* **TASK DIRECTIONS**: Every line of the records below from the line with "KPG->>MEM: hold token: 32" up to and including the line with "Note over KPG,CL: Phase 2. TLS 1.3" must be reproduced exactly, and no line outside that range.

Content revision data:
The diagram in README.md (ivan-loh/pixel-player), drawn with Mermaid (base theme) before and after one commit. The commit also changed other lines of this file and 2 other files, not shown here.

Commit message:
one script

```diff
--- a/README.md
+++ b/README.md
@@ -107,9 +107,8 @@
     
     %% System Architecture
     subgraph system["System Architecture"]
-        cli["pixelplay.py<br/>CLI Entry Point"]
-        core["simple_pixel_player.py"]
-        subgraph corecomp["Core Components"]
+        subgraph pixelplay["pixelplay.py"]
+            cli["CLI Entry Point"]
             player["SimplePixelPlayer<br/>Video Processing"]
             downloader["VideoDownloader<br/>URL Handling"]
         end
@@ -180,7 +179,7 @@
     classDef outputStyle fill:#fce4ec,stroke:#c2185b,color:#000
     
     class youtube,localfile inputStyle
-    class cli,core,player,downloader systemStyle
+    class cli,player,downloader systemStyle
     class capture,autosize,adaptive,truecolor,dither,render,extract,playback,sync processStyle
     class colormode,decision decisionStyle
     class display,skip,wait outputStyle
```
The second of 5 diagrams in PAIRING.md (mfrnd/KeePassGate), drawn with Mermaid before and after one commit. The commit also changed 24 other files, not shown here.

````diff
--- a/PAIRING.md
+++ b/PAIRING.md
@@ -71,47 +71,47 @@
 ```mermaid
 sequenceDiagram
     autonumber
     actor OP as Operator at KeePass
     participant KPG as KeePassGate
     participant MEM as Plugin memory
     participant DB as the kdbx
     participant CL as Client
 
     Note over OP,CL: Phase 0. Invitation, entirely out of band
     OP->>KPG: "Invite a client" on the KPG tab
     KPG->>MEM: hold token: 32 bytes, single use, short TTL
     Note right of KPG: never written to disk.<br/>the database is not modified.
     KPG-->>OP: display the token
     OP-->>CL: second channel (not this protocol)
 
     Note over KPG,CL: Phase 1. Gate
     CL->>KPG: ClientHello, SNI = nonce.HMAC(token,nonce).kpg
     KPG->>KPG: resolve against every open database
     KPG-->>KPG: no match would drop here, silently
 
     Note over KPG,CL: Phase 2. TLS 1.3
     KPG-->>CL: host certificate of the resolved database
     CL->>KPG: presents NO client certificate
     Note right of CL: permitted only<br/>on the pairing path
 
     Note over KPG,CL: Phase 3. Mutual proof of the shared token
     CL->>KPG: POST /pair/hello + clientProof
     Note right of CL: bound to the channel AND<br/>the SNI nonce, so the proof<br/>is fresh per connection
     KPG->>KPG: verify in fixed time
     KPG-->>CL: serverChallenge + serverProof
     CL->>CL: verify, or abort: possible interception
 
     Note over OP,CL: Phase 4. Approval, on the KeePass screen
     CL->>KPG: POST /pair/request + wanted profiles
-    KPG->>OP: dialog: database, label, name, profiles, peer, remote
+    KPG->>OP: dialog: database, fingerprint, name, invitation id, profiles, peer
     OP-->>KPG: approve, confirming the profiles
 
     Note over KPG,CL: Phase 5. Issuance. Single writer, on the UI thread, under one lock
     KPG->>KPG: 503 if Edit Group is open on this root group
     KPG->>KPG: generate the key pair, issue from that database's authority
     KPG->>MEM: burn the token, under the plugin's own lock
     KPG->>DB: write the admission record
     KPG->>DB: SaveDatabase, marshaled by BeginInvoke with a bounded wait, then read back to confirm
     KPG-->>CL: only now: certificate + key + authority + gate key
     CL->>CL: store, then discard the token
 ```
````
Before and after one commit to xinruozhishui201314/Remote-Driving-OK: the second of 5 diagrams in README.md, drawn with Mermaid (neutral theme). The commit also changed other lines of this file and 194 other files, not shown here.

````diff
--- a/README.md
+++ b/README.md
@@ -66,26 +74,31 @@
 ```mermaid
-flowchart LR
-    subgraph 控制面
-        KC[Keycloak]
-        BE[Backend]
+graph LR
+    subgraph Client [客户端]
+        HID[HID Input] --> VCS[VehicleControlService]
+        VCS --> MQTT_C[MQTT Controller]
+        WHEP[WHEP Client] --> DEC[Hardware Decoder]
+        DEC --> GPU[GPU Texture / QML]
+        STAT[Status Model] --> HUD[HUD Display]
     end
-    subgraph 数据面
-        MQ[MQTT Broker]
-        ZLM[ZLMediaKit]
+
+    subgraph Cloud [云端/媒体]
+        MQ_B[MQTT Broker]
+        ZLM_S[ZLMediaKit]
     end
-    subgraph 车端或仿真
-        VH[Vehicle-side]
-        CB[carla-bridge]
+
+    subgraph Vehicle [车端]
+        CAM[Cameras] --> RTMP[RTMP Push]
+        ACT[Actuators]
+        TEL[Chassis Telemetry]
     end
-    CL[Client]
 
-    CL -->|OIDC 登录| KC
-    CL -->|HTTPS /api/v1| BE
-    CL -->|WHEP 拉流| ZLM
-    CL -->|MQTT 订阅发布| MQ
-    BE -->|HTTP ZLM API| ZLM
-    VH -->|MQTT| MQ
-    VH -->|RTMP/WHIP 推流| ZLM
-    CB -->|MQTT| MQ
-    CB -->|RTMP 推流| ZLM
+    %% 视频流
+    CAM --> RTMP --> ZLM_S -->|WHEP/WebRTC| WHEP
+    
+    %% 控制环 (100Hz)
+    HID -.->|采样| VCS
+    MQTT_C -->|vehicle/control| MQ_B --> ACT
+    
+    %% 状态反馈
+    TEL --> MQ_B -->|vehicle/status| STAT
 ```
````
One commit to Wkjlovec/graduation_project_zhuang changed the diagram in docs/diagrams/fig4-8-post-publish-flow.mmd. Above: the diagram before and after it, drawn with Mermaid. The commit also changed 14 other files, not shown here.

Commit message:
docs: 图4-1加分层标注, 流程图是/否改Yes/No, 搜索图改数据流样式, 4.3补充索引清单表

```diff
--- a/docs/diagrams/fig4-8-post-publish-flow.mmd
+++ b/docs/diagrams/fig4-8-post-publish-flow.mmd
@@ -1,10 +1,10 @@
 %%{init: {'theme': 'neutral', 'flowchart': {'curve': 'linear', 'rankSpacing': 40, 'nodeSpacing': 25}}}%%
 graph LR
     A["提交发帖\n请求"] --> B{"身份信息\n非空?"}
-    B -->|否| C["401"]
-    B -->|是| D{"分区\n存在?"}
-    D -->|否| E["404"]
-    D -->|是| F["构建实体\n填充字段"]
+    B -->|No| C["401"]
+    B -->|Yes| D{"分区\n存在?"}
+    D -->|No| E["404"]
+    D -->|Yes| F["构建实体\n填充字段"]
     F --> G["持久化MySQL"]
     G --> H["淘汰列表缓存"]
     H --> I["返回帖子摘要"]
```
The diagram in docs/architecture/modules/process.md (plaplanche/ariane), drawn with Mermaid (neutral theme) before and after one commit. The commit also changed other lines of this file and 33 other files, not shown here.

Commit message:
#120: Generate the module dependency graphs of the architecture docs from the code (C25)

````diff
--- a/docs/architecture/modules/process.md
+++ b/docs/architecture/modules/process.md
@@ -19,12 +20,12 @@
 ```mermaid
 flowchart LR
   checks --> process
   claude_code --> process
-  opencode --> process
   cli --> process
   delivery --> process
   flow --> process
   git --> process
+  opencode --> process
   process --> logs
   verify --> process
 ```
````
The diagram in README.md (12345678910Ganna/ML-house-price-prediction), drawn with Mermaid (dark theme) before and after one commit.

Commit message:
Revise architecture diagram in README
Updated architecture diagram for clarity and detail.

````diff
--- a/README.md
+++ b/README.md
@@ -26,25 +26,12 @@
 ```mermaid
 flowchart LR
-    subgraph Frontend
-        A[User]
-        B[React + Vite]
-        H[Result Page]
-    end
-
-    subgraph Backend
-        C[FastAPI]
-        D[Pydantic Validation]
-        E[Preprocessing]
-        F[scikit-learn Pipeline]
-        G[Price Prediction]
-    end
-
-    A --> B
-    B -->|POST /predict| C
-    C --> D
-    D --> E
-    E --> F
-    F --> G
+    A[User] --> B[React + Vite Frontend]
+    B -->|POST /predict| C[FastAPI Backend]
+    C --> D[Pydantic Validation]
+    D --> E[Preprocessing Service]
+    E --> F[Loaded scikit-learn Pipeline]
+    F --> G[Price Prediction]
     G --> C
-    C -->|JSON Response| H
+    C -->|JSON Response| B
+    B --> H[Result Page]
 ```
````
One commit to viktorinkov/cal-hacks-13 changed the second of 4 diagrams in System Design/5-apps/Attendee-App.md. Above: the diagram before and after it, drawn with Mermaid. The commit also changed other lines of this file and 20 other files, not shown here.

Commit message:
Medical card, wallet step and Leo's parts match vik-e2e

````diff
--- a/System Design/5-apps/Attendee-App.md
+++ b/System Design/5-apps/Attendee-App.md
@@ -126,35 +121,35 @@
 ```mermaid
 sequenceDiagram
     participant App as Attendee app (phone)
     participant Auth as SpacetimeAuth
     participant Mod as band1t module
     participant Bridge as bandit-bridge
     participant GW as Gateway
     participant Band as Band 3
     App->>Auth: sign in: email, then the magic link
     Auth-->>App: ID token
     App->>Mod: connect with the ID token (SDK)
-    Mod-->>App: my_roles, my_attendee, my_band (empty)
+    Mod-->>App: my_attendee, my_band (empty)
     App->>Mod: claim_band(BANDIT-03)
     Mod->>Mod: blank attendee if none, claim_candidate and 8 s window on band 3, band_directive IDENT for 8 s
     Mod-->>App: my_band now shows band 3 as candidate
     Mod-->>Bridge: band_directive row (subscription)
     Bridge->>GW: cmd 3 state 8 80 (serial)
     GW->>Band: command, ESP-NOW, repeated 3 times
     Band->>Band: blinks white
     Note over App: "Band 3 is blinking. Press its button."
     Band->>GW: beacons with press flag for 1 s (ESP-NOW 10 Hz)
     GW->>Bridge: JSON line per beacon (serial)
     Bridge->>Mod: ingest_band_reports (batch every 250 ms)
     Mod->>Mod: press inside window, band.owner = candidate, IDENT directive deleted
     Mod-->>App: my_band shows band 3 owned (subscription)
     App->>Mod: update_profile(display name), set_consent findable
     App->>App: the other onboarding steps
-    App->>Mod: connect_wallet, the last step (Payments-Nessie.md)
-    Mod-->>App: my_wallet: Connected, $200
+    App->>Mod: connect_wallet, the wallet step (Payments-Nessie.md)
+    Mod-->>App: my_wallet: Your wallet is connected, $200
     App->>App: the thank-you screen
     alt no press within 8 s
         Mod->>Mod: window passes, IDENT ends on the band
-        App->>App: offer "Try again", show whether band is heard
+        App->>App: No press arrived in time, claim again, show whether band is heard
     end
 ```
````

* **EXPECTED ANSWER**:
     KPG->>MEM: hold token: 32 bytes, single use, short TTL
     Note right of KPG: never written to disk.<br/>the database is not modified.
     KPG-->>OP: display the token
     OP-->>CL: second channel (not this protocol)
 
     Note over KPG,CL: Phase 1. Gate
     CL->>KPG: ClientHello, SNI = nonce.HMAC(token,nonce).kpg
     KPG->>KPG: resolve against every open database
     KPG-->>KPG: no match would drop here, silently
 
     Note over KPG,CL: Phase 2. TLS 1.3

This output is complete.